Eye opening moment: when I heard former Federal Reserve Board Chairman Janet Yellen proclaim that the U.S. economy's natural growth rate was 2% and that the ideal inflation rate was 2%.
This was her gospel and these were the goals of Federal Reserve policy under her watch.
I was briefly dumbfounded that someone with a doctorate in economics and with the great power of the most central of central bankers should have such simplistic and dogmatic of ideas about two fundamental aspects of a great nation's economy.
Why should nations be content to grow their economies at 2%?
And what's the benefit of 2% annual inflation when that degrades the purchasing power of currency for those on fixed incomes? At 2% inflation a dollars today will lose 33% of it's buying power in 20 years.
When did the loss of buying power for middle Americans become a good thing?
Here's one perspective: those with wealth and power are just fine with a stagnant economy and the slow erosion of purchasing power when they have more than enough to live in great comfort. Not so for those who live closer to the economic edge.
Roger Salus at Seeking Alpha opines:
- Western countries are demarcating into two distinct economies, consisting of higher- and lower-tiered earners.
- With the shrinking of the once-strong middle class, the political intelligentsia loses credibility and legitimacy in the eyes of increasing numbers of voters.
- As unconventional parties and candidates gather popularity, our elites grow increasingly defensive, enraged, and unable to constructively deal with events occurring beyond their bubble.
- As the bubble surrounding mainstream politics deflates, economies will be affected, along with assets ranging from currencies to stock markets to precious metals. Nothing is exempt. Be warned.
As promised, dear readers, your humble author concludes his look at the "two economies" phenomenon by discussing the inevitable political consequences that are already unfolding. The growing class divide within developed economies has been happening since at least the 1960s, but it was the Great Financial Crisis (GFC) of 2008 that shook the political status quo to its core. Whether that will be good or bad remains to be seen, and open to interpretation.
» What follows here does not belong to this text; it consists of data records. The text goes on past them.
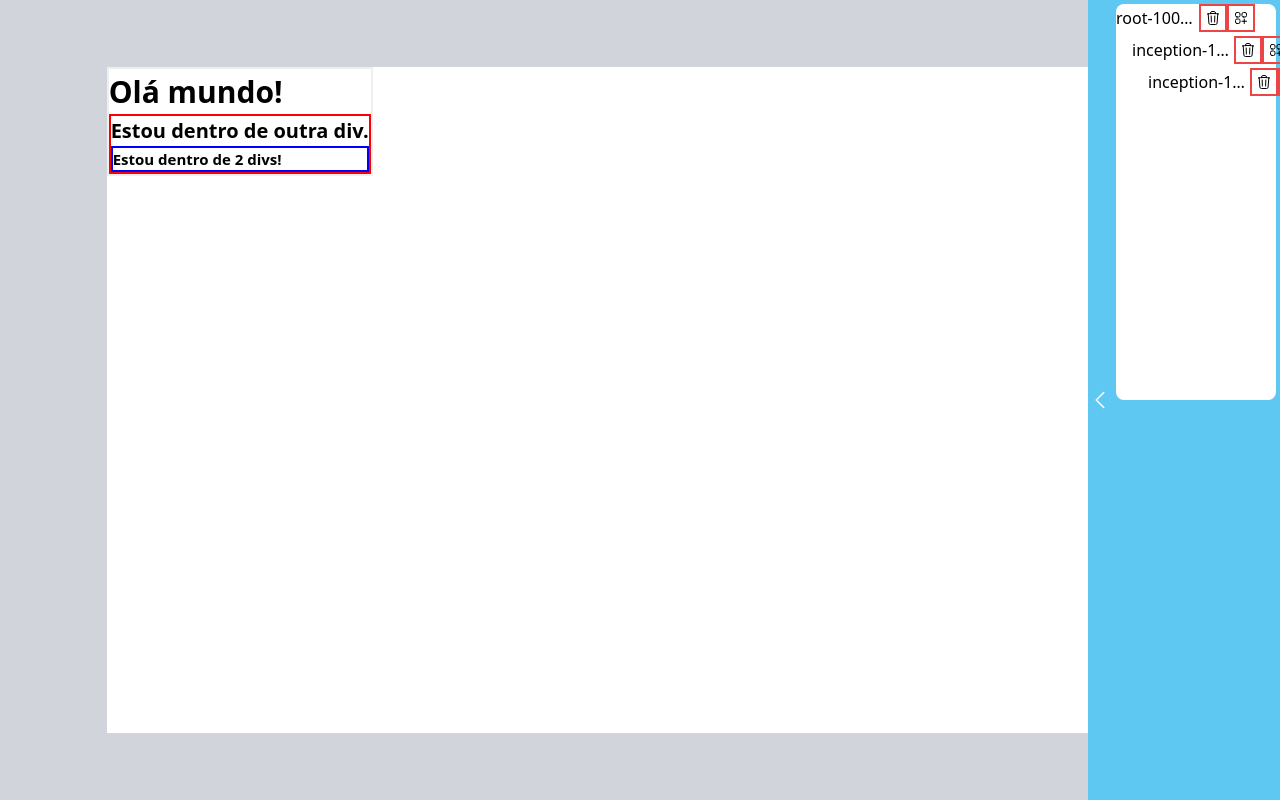
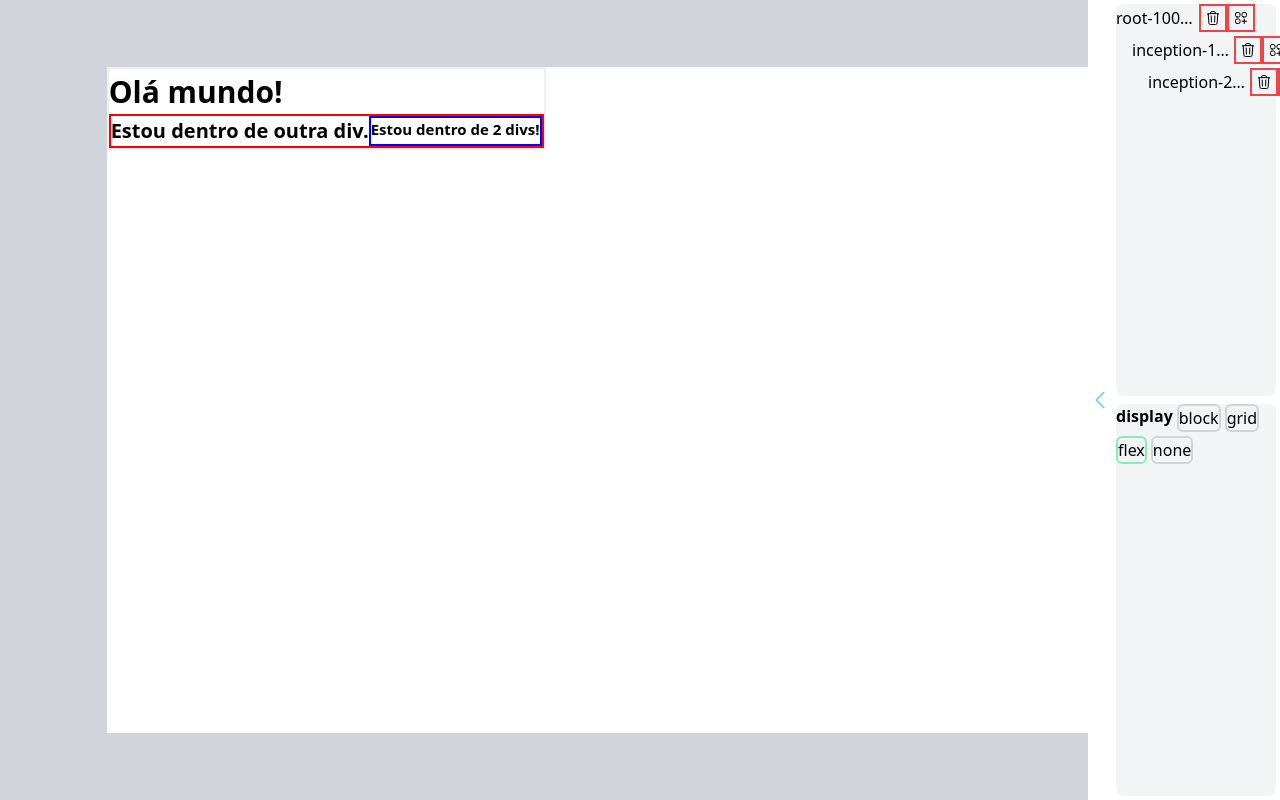
Before and after one commit to perkinsjr/webmaker-test, a Next.js app: page /my-project in a window 1280 px wide. Shown: the top 800 px of the page. Built offline with nearby package versions, Linux system fonts and the light colour scheme.

Commit message:
Visualizando o estilo aplicado

```diff
--- a/app/my-project/page.tsx
+++ b/app/my-project/page.tsx
@@ -12,6 +12,7 @@ const baseDiv = {
 
 function MyProject() {
   const [currentTemplate, setTemplate] = useState(initialTemplate);
+  const [currentDiv, setCurrentDiv] = useState("inception-10000000");
 
   function addDiv(name: string) {
     let newTemplate = { ...currentTemplate };
@@ -94,7 +95,7 @@ function MyProject() {
     setTemplate(newTemplate);
   }
 
-  function editDivStyle(name: string, param: string, value: any) {
+  function currentDivStyle(name: string) {
     let newTemplate = { ...currentTemplate };
     let stack = [];
     let ii = null;
@@ -103,7 +104,7 @@ function MyProject() {
       const { node, parent }: any = stack.pop();
       if (node.name === name) {
         // Found it!
-        node.style[param] = value;
+        return node.style;
         break;
       } else if (node.childrenDivs.length) {
         for (ii = 0; ii < node.childrenDivs.length; ii += 1) {
@@ -111,7 +112,7 @@ function MyProject() {
         }
       }
     }
-    setTemplate(newTemplate);
+    return {}
   }
 
   return (
@@ -120,10 +121,11 @@ function MyProject() {
         <Div {...currentTemplate} />
       </div>
       <TreeVisualization
-        {...currentTemplate}
+        rootDiv={{...currentTemplate}}
         addDiv={addDiv}
         editDiv={editDiv}
         findParent={findParent}
+        currentDivStyle={currentDivStyle(currentDiv)}
       />
     </>
   );
--- a/components/EditDivStyle.tsx
+++ b/components/EditDivStyle.tsx
@@ -1,9 +1,21 @@
-function EditDivStyle({}) {
-    return (
-        <div>
-
-        </div>
-    );
+function EditDivStyle({ currentDiv, editDiv, style }: any) {
+  function returnStyle(param: string, defaultValue: string) {
+    const styleValue = style ? style[param] : defaultValue;
+    console.log(styleValue)
+    return styleValue;
+  }
+  const flexStyle = returnStyle("display", "block");
+  return (
+    <div className="bg-gray-100 flex flex-col rounded-lg h-1/2 w-40">
+      <div className="flex flex-row gap-1 flex-wrap">
+        <div className="font-bold">display</div>
+        <div className={`border-2 border-solid rounded-md ${flexStyle === "block" ? "border-green-300" : "border-gray-300"}`}>block</div>
+        <div className={`border-2 border-solid rounded-md ${flexStyle === "grid" ? "border-green-300" : "border-gray-300"}`}>grid</div>
+        <div className={`border-2 border-solid rounded-md ${flexStyle === "flex" ? "border-green-300" : "border-gray-300"}`}>flex</div>
+        <div className={`border-2 border-solid rounded-md ${flexStyle === "none" ? "border-green-300" : "border-gray-300"}`}>none</div>
+      </div>
+    </div>
+  );
 }
 
 export default EditDivStyle;
--- a/components/InitialTemplate.ts
+++ b/components/InitialTemplate.ts
@@ -12,14 +12,14 @@ const initialTemplate: DivProps = {
   name: `root-10000000`,
   childrenDivs: [
     {
-      style: { fontSize: "20px", border: "2px solid #ff0000" },
+      style: { fontSize: "20px", border: "2px solid #ff0000", display: 'flex' },
       text: "Estou dentro de outra div.",
       name: `inception-10000000`,
       childrenDivs: [
         {
           style: { fontSize: "15px", border: "2px solid #0000ff" },
           text: "Estou dentro de 2 divs!",
-          name: `inception-10000000`,
+          name: `inception-20000000`,
           childrenDivs: [],
         },
       ],
--- a/components/TreeVisualization.tsx
+++ b/components/TreeVisualization.tsx
@@ -1,20 +1,18 @@
 "use client";
 import TreeDiv from "./TreeDiv";
 import EditDivStyle from "./EditDivStyle";
-import DivProps from "./DivPropsInterface";
 import { useState } from "react";
 
 function TreeVisualization({
-  text,
-  style,
-  name,
-  childrenDivs,
+  rootDiv,
   findParent,
+  currentDivStyle,
+  currentDiv,
   addDiv,
   editDiv,
-}: DivProps) {
+}: any) {
   const [isVisible, setVisibility] = useState(true);
-  const [currentDiv, setCurrentDiv] = useState("root-10000000");
+
   return (
     <div
       className={`absolute ${
@@ -22,7 +20,7 @@ function TreeVisualization({
       } top-0 h-screen w-48 flex flex-row gap-0 transition-all duration-500 justify-center`}
     >
       <button
-        className="relative bg-lt-blue1 text-white"
+        className="relative bg-white text-lt-blue1"
         onClick={() => setVisibility(!isVisible)}
       >
         <svg
@@ -40,19 +38,19 @@ function TreeVisualization({
           />
         </svg>
       </button>
-      <div className="flex flex-col items-center gap-2 bg-lt-blue1 h-full p-1">
-        <div className="bg-white rounded-lg h-1/2 w-40">
+      <div className="flex flex-col items-center gap-2 bg-white h-full p-1">
+        <div className="bg-gray-100 rounded-lg h-1/2 w-40">
           <TreeDiv
-            name={name}
-            style={style}
-            childrenDivs={childrenDivs}
-            text={text}
+            name={rootDiv.name}
+            style={rootDiv.style}
+            childrenDivs={rootDiv.childrenDivs}
+            text={rootDiv.text}
             findParent={findParent}
             addDiv={addDiv}
             editDiv={editDiv}
           />
         </div>
-        <EditDivStyle />
+        <EditDivStyle style={currentDivStyle} currentDiv={currentDiv} editDiv={editDiv}/>
       </div>
     </div>
   );
```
What's not in doubt is that our political class is mortally wounded, and there will be consequences for asset values, whether stocks, precious metals, or even currencies.
Until now, the political elites of developed nations have been either ignorant of, or in outright denial about growing class divisions. In my previous three articles (see here, here, and here), I discussed how outdated economic indicators, like GDP, inflation, and unemployment have disguised the slow stratification of society into two classes due to disappearing job opportunities, punitive living costs, and decreasing social mobility.
Since 2008, the chasm between grass-roots voters and mainstream political elites has grown wider. The result has been the rise of unconventional political parties and candidates in the West and worldwide. This will inevitably affect our investments and asset values.
Brexit, for example, demonstrated how political earthquakes can affect national currencies and precious metals. The Trump White House attests to the fact that previously sacrosanct notions, like freer trade, are no longer sacrosanct. The latest Italian standoff proves that unconventional governments now have the popular backing to challenge the political establishment....
In a two economies world, the net result has been that for high earners wage-increases have kept up rather well with living standards and living costs, but bottom-tiered earners are being crushed. All the hedonic adjustments in the world can't disguise the fact that 50 years ago a sole bread-winner could support a family and still hope to retire. Today, for much of the population, two bread-winners are needed if families are to merely keep up with advancing technologies and living costs, and even then, ever fewer can realistically hope to retire.